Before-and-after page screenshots
+---+
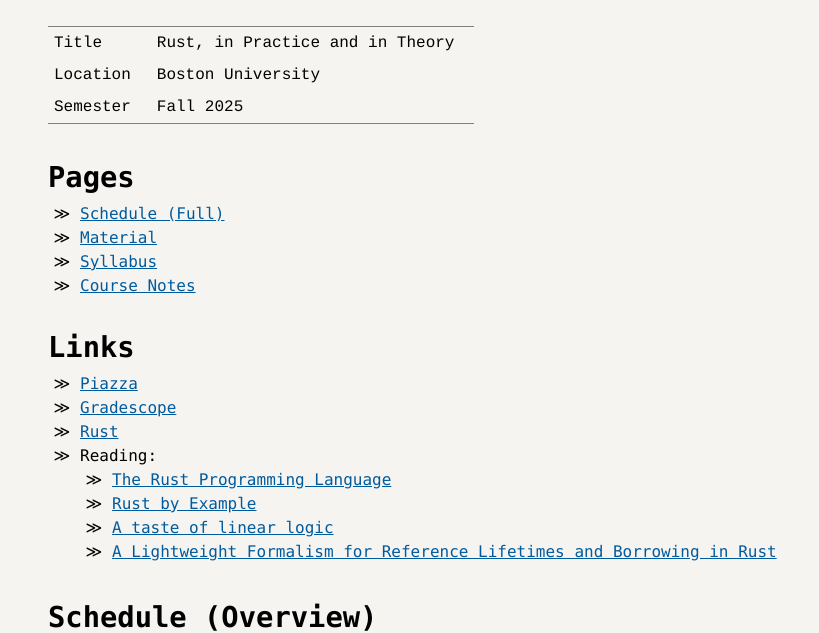
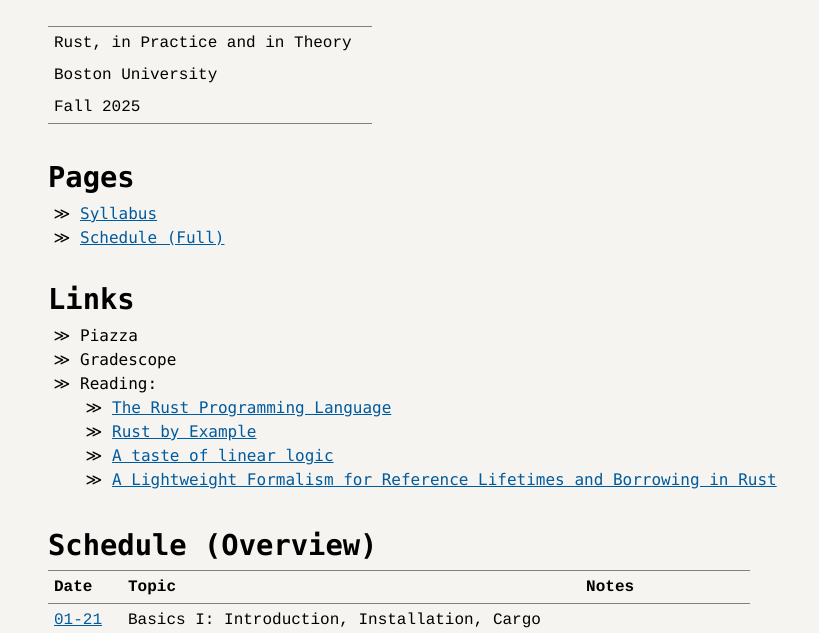
Before and after one commit to nmmull/CS392-F25, a plain HTML site: page index.html in a window 1280 px wide. Shown: the part 107-740 px from the top of the page, without its empty margins (0-819 px from the left). Drawn offline with Linux system fonts and the light colour scheme.

Commit message:
update webpage

```diff
--- a/index.html
+++ b/index.html
@@ -3,7 +3,7 @@
 "http://www.w3.org/TR/xhtml1/DTD/xhtml1-strict.dtd">
 <html xmlns="http://www.w3.org/1999/xhtml" lang="en" xml:lang="en">
 <head>
-<!-- 2025-08-12 Tue 16:56 -->
+<!-- 2025-08-12 Tue 17:01 -->
 <meta http-equiv="Content-Type" content="text/html;charset=utf-8" />
 <meta name="viewport" content="width=device-width, initial-scale=1" />
 <title>CAS CS 392</title>
@@ -19,44 +19,36 @@
 
 <colgroup>
 <col  class="org-left" />
-
-<col  class="org-left" />
 </colgroup>
 <tbody>
 <tr>
-<td class="org-left">Title</td>
 <td class="org-left">Rust, in Practice and in Theory</td>
 </tr>
 
 <tr>
-<td class="org-left">Location</td>
 <td class="org-left">Boston University</td>
 </tr>
 
 <tr>
-<td class="org-left">Semester</td>
 <td class="org-left">Fall 2025</td>
 </tr>
 </tbody>
 </table>
-<div id="outline-container-org582fe84" class="outline-2">
-<h2 id="org582fe84">Pages</h2>
-<div class="outline-text-2" id="text-org582fe84">
+<div id="outline-container-org8a81f40" class="outline-2">
+<h2 id="org8a81f40">Pages</h2>
+<div class="outline-text-2" id="text-org8a81f40">
 <ul class="org-ul">
+<li><a href="Syllabus/syllabus.html">Syllabus</a></li>
 <li><a href="schedule.html">Schedule (Full)</a></li>
-<li><a href="material.html">Material</a></li>
-<li><a href="Syllabus/syllabus.html">Syllabus</a></li>
-<li><a href="notes.html">Course Notes</a></li>
 </ul>
 </div>
 </div>
-<div id="outline-container-org10c9ae0" class="outline-2">
-<h2 id="org10c9ae0">Links</h2>
-<div class="outline-text-2" id="text-org10c9ae0">
+<div id="outline-container-org9c98b03" class="outline-2">
+<h2 id="org9c98b03">Links</h2>
+<div class="outline-text-2" id="text-org9c98b03">
 <ul class="org-ul">
-<li><a href="https://piazza.com/class/m5rfqa1vsoy2i/">Piazza</a></li>
-<li><a href="https://www.gradescope.com/courses/953489">Gradescope</a></li>
-<li><a href="https://www.rust-lang.org">Rust</a></li>
+<li>Piazza</li>
+<li>Gradescope</li>
 <li>Reading:
 <ul class="org-ul">
 <li><a href="https://doc.rust-lang.org/stable/book/">The Rust Programming Language</a></li>
@@ -67,9 +59,9 @@
 </ul>
 </div>
 </div>
-<div id="outline-container-orgf438dde" class="outline-2">
-<h2 id="orgf438dde">Schedule (Overview)</h2>
-<div class="outline-text-2" id="text-orgf438dde">
+<div id="outline-container-org73a0693" class="outline-2">
+<h2 id="org73a0693">Schedule (Overview)</h2>
+<div class="outline-text-2" id="text-org73a0693">
 <table border="2" cellspacing="0" cellpadding="6" rules="groups" frame="hsides">
 
 
```
Also changed, not shown: 1 other file.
+---+
Nothing but a number should be given: the count of lines above that hold "Schedule".

3